Wow, just writing this title excites me. Partly since I have such a passion for bringing together practitioners and patients for better health outcomes. But mostly because when we add a powerful mission that inspires real action that is based around population health management, I believe we can make some real progress in creating healthier and happier lives. To me, that’s exciting because what it takes is us working together to implement a system that engages patients to become participants in their health. And this, my dear heart-centered friends, is where you as a holistic and wellness practitioner enter the traditional health care scene with your subset of skills and heart-centered characteristics that can lead health care teams toward new clinical benchmarks never before experienced in a clinical setting. Yes, that’s a bold statement but one that I am convinced and Ways to Build and Keep Healthy Habits is not just possible but necessary.
So how does one undertake such a task? How can integrative practitioners not only be viewed as a viable part of the health care team but as a real contributor to the patients’ health outcome?
I see population-based health care as a type of stone soup. If you remember the original folktale, villagers are tricked out of their greed and fear and into sharing and enjoying life with their neighbors. All thanks to a soup that didn’t even exist… until everyone, unsuspecting even to themselves, contribute their one and only ingredient; that alone wouldn’t amount to much. If each of us is truly interested in spreading our mission in which we all share the same outcome goals of healthier and happier people, then we must be willing to participate as a team. We must be willing to see, not only how our own “ingredient” brings value but how each member of the team brings value to the ultimate outcome of restored health and happiness. We must move past the “we against them” mentality that has plagued our health care system. We can no longer afford to see the split between social determinants of health and the physical manifestations of disease. The lifestyle medicine movement is already verifying the need to include what many holistic practitioners have known for decades, that individuals are not separate from their thoughts, feelings, beliefs, and habits which have a direct impact on health outcomes. We are not so different and clinicians are more open than ever to understanding all determinants of health.
There are several things that we must take into consideration first before we take on such a task and one of the biggest challenges I see from holistic and wellness practitioners is the willingness to speak and understand the same language as our clinical colleagues. It would be like moving to a foreign country without knowing the language. This most often happens because in our passion and excitement for giving witness to our mission, we tend to hyper focus on the techniques of our modalities rather than on the intended health outcome. Can you imagine a surgeon giving the details and methods of using a scalpel to cut into our flesh? Ugh, who wants to hear that but another colleague? All I want to know is if I’ll get better and how! Not the details of the technique. Focus on the health outcome that your modality offers which in turn is your mission!
The next thing is that we must step up and position ourselves and our scope of practice so it’s aligned within the standards of care for a specific disease state. For example, if you are a certified or licensed massage therapist and you have additional certification in lymphedema treatment then you would focus on chronic conditions that are known to cause lymphedema such as cancer treatments or diabetes among others.
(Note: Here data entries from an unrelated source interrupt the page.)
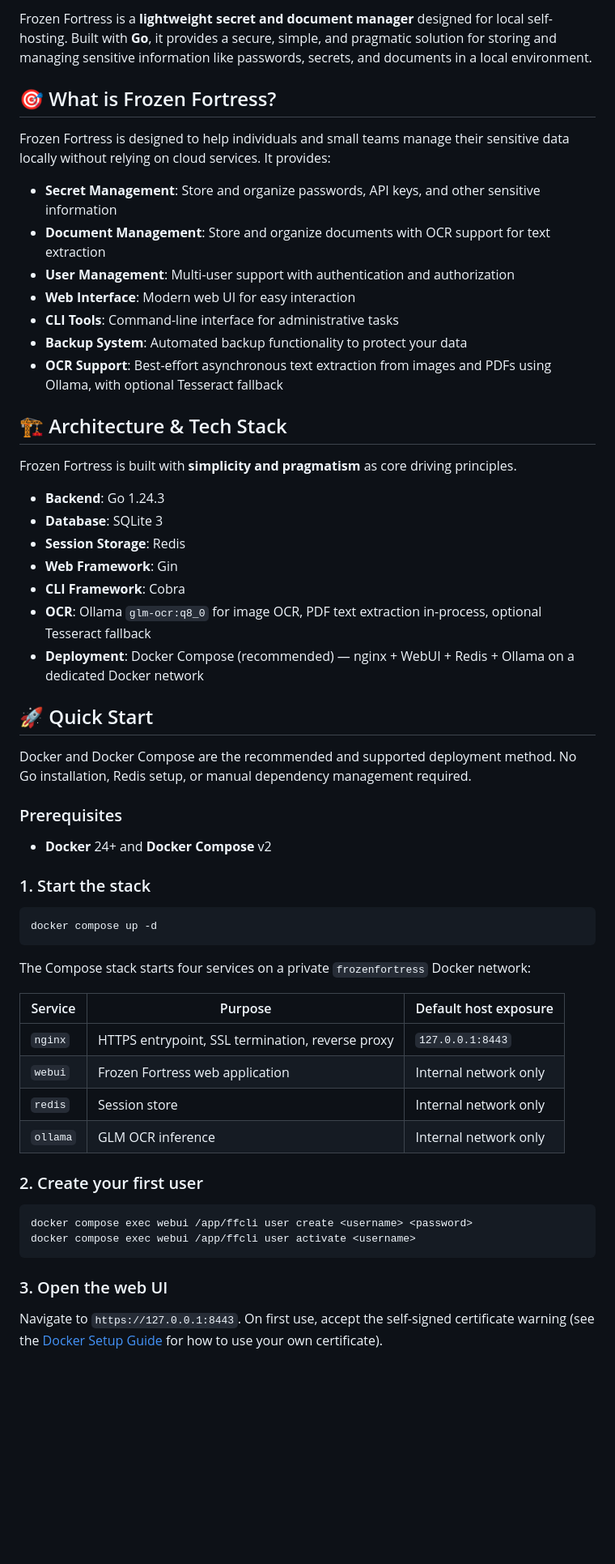
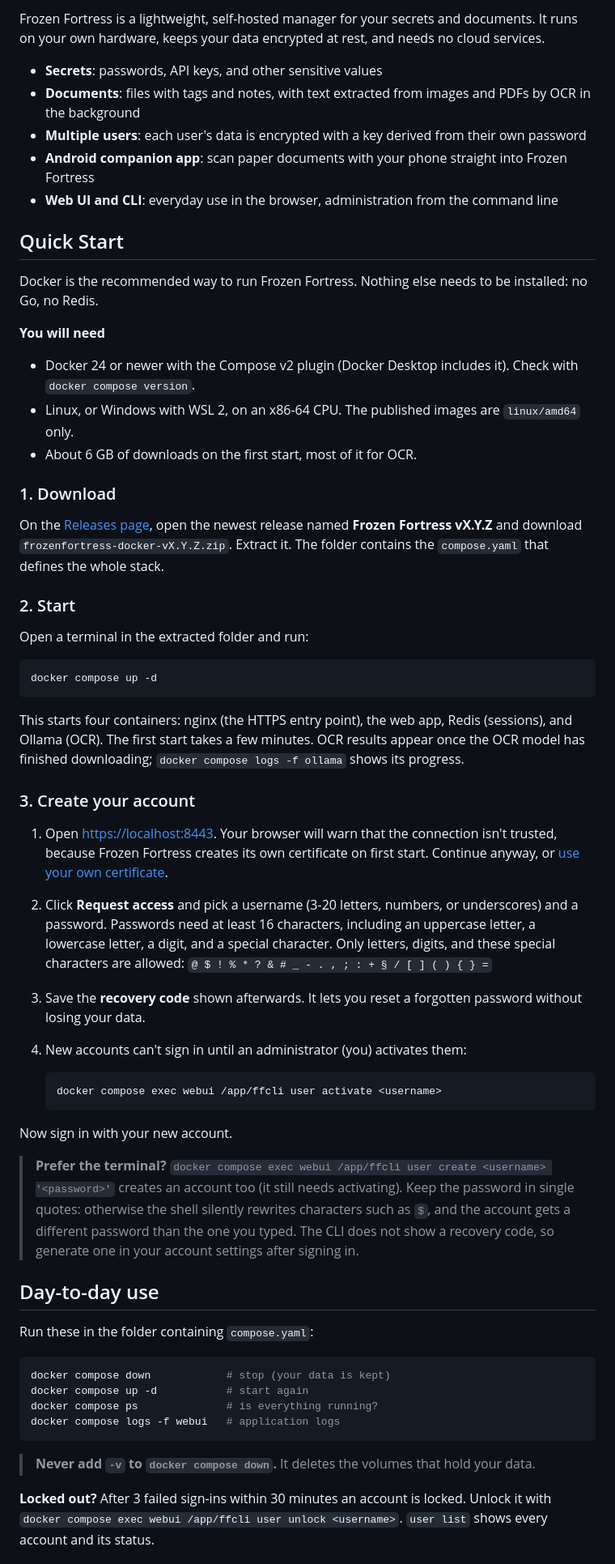
Before and after one commit to Yeti47/frozenfortress, a Markdown page: README.md, the part around one of its changes. Shown at 81% size. Rendered like a GitHub page; blank space fills up the shorter version.

````diff
--- a/README.md
+++ b/README.md
@@ -4,62 +4,64 @@
 </div>
 
-Frozen Fortress is a **lightweight secret and document manager** designed for local self-hosting. Built with **Go**, it provides a secure, simple, and pragmatic solution for storing and managing sensitive information like passwords, secrets, and documents in a local environment.
+Frozen Fortress is a lightweight, self-hosted manager for your secrets and documents. It runs on your own hardware, keeps your data encrypted at rest, and needs no cloud services.
 
-## 🎯 What is Frozen Fortress?
+- **Secrets**: passwords, API keys, and other sensitive values
+- **Documents**: files with tags and notes, with text extracted from images and PDFs by OCR in the background
+- **Multiple users**: each user's data is encrypted with a key derived from their own password
+- **Android companion app**: scan paper documents with your phone straight into Frozen Fortress
+- **Web UI and CLI**: everyday use in the browser, administration from the command line
 
-Frozen Fortress is designed to help individuals and small teams manage their sensitive data locally without relying on cloud services. It provides:
+## Quick Start
 
-- **Secret Management**: Store and organize passwords, API keys, and other sensitive information
-- **Document Management**: Store and organize documents with OCR support for text extraction
-- **User Management**: Multi-user support with authentication and authorization
-- **Web Interface**: Modern web UI for easy interaction
-- **CLI Tools**: Command-line interface for administrative tasks
-- **Backup System**: Automated backup functionality to protect your data
-- **OCR Support**: Best-effort asynchronous text extraction from images and PDFs using Ollama, with optional Tesseract fallback
+Docker is the recommended way to run Frozen Fortress. Nothing else needs to be installed: no Go, no Redis.
 
-## 🏗️ Architecture & Tech Stack
+**You will need**
 
-Frozen Fortress is built with **simplicity and pragmatism** as core driving principles.
+- Docker 24 or newer with the Compose v2 plugin (Docker Desktop includes it). Check with `docker compose version`.
+- Linux, or Windows with WSL 2, on an x86-64 CPU. The published images are `linux/amd64` only.
+- About 6 GB of downloads on the first start, most of it for OCR.
 
-- **Backend**: Go 1.24.3
-- **Database**: SQLite 3
-- **Session Storage**: Redis
-- **Web Framework**: Gin
-- **CLI Framework**: Cobra
-- **OCR**: Ollama `glm-ocr:q8_0` for image OCR, PDF text extraction in-process, optional Tesseract fallback
-- **Deployment**: Docker Compose (recommended) — nginx + WebUI + Redis + Ollama on a dedicated Docker network
+### 1. Download
 
-## 🚀 Quick Start
+On the [Releases page](https://github.com/Yeti47/frozenfortress/releases), open the newest release named **Frozen Fortress vX.Y.Z** and download `frozenfortress-docker-vX.Y.Z.zip`. Extract it. The folder contains the `compose.yaml` that defines the whole stack.
 
-Docker and Docker Compose are the recommended and supported deployment method. No Go installation, Redis setup, or manual dependency management required.
+### 2. Start
 
-### Prerequisites
-
-- **Docker** 24+ and **Docker Compose** v2
-
-### 1. Start the stack
+Open a terminal in the extracted folder and run:
 
 ```bash
 docker compose up -d
 ```
 
-The Compose stack starts four services on a private `frozenfortress` Docker network:
+This starts four containers: nginx (the HTTPS entry point), the web app, Redis (sessions), and Ollama (OCR). The first start takes a few minutes. OCR results appear once the OCR model has finished downloading; `docker compose logs -f ollama` shows its progress.
 
-| Service  | Purpose                                          | Default host exposure   |
-|----------|--------------------------------------------------|-------------------------|
-| `nginx`  | HTTPS entrypoint, SSL termination, reverse proxy | `127.0.0.1:8443`        |
-| `webui`  | Frozen Fortress web application                  | Internal network only   |
-| `redis`  | Session store                                    | Internal network only   |
-| `ollama` | GLM OCR inference                                | Internal network only   |
+### 3. Create your account
 
-### 2. Create your first user
+1. Open <https://localhost:8443>. Your browser will warn that the connection isn't trusted, because Frozen Fortress creates its own certificate on first start. Continue anyway, or [use your own certificate](https://github.com/Yeti47/frozenfortress/blob/master/doc/setup-docker.md#tls-certificates).
+2. Click **Request access** and pick a username (3-20 letters, numbers, or underscores) and a password. Passwords need at least 16 characters, including an uppercase letter, a lowercase letter, a digit, and a special character. Only letters, digits, and these special characters are allowed: `@ $ ! % * ? & # _ - . , ; : + § / [ ] ( ) { } =`
+3. Save the **recovery code** shown afterwards. It lets you reset a forgotten password without losing your data.
+4. New accounts can't sign in until an administrator (you) activates them:
+
+   ```bash
+   docker compose exec webui /app/ffcli user activate <username>
+   ```
+
+Now sign in with your new account.
+
+> **Prefer the terminal?** `docker compose exec webui /app/ffcli user create <username> '<password>'` creates an account too (it still needs activating). Keep the password in single quotes: otherwise the shell silently rewrites characters such as `$`, and the account gets a different password than the one you typed. The CLI does not show a recovery code, so generate one in your account settings after signing in.
+
+## Day-to-day use
+
+Run these in the folder containing `compose.yaml`:
 
 ```bash
-docker compose exec webui /app/ffcli user create <username> <password>
-docker compose exec webui /app/ffcli user activate <username>
+docker compose down            # stop (your data is kept)
+docker compose up -d           # start again
+docker compose ps              # is everything running?
+docker compose logs -f webui   # application logs
 ```
 
-### 3. Open the web UI
+> **Never add `-v` to `docker compose down`.** It deletes the volumes that hold your data.
 
-Navigate to `https://127.0.0.1:8443`. On first use, accept the self-signed certificate warning (see the [Docker Setup Guide](doc/setup-docker.md) for how to use your own certificate).
+**Locked out?** After 3 failed sign-ins within 30 minutes an account is locked. Unlock it with `docker compose exec webui /app/ffcli user unlock <username>`. `user list` shows every account and its status.
 
````
Also changed, not shown: other parts of README.md (+44 -50 lines).
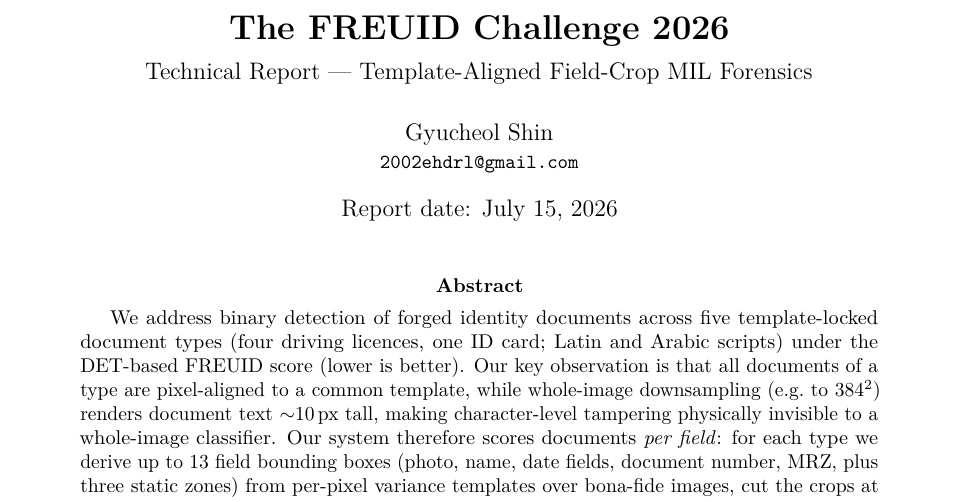
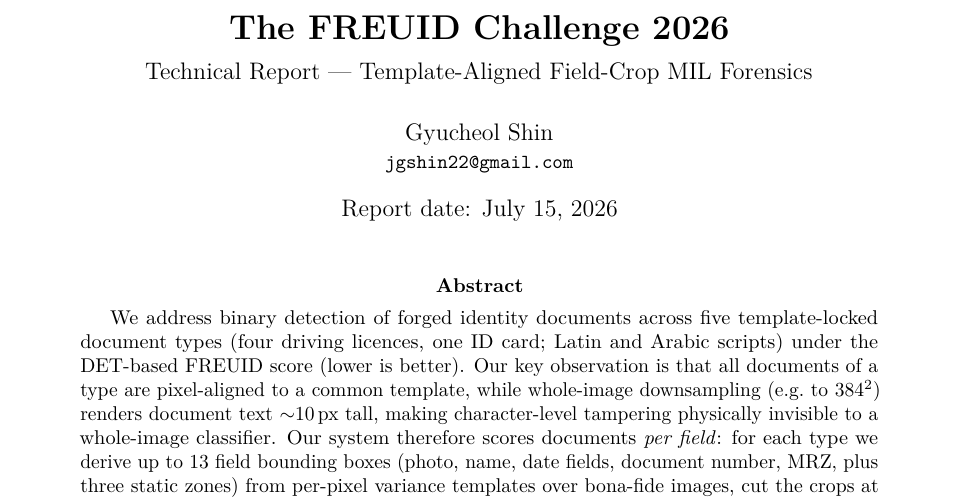
Before and after one commit to sdlvkqmv/freuid-challenge-2026, a LaTeX paper (submission/freuid_technical_report.tex): part of page 1 of 4, cut so that both start at the same text. Compiled offline with pdfLaTeX.

Commit message:
Fix contact email in technical report

```diff
--- a/submission/freuid_technical_report.tex
+++ b/submission/freuid_technical_report.tex
@@ -20,7 +20,7 @@
 
 \newcommand{\teamname}{jgshin22}
 \newcommand{\kaggleteam}{jgshin22}
-\newcommand{\contactemail}{2002ehdrl@gmail.com}
+\newcommand{\contactemail}{jgshin22@gmail.com}
 \newcommand{\reportdate}{July 15, 2026}
 
 \title{%
```
Also changed, not shown: submission/freuid_technical_report.pdf.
Obviously, your scope of practice must align with the chronic conditions in which you are certified. I’ll be discussing in greater detail how to position your scope of practice to build stronger relationships with clinicians in future postings. But for now, it’s important to know that not being clear on how your scope of practice aligns with standards of care for a specific disease state, may be the reason for your difficulty in getting clinician referrals or collaborations.
Lastly, we need to get a clear understanding of the “lay-of-the-land,” of not only within the clinical health care setting but the new payment system that rewards doctors and hospitals for improving the quality of care. Pay-for-Performance is a term for initiatives aimed at improving the quality, efficiency, and overall value of health care. These arrangements provide financial incentives to hospitals, physicians, and other health care providers to carry out such improvements and achieve optimal outcomes for patients.
Pay-for-performance has become popular among policy makers and private and public payers, including Medicare and Medicaid. The Affordable Care Act expands the use of pay-for-performance approaches in Medicare in particular and encourages experimentation to identify designs and programs that are most effective. I see this as another opportunity to expand your mission by demonstrating how you can help increase quality measures, efficiency in care, diminish gaps in care, and provide value in optimal health outcomes.
Therefore, in part 2 of this posting, I will clarify what we mean by population-based health management within the constraints of an integrative health practice. In fact, we may need clarification on several terms that are now being used in the health care settings such as integration, quality measures and how understanding these key components within clinical settings can help establish you as a viable member of the health care team and secure your position as the expert in your field.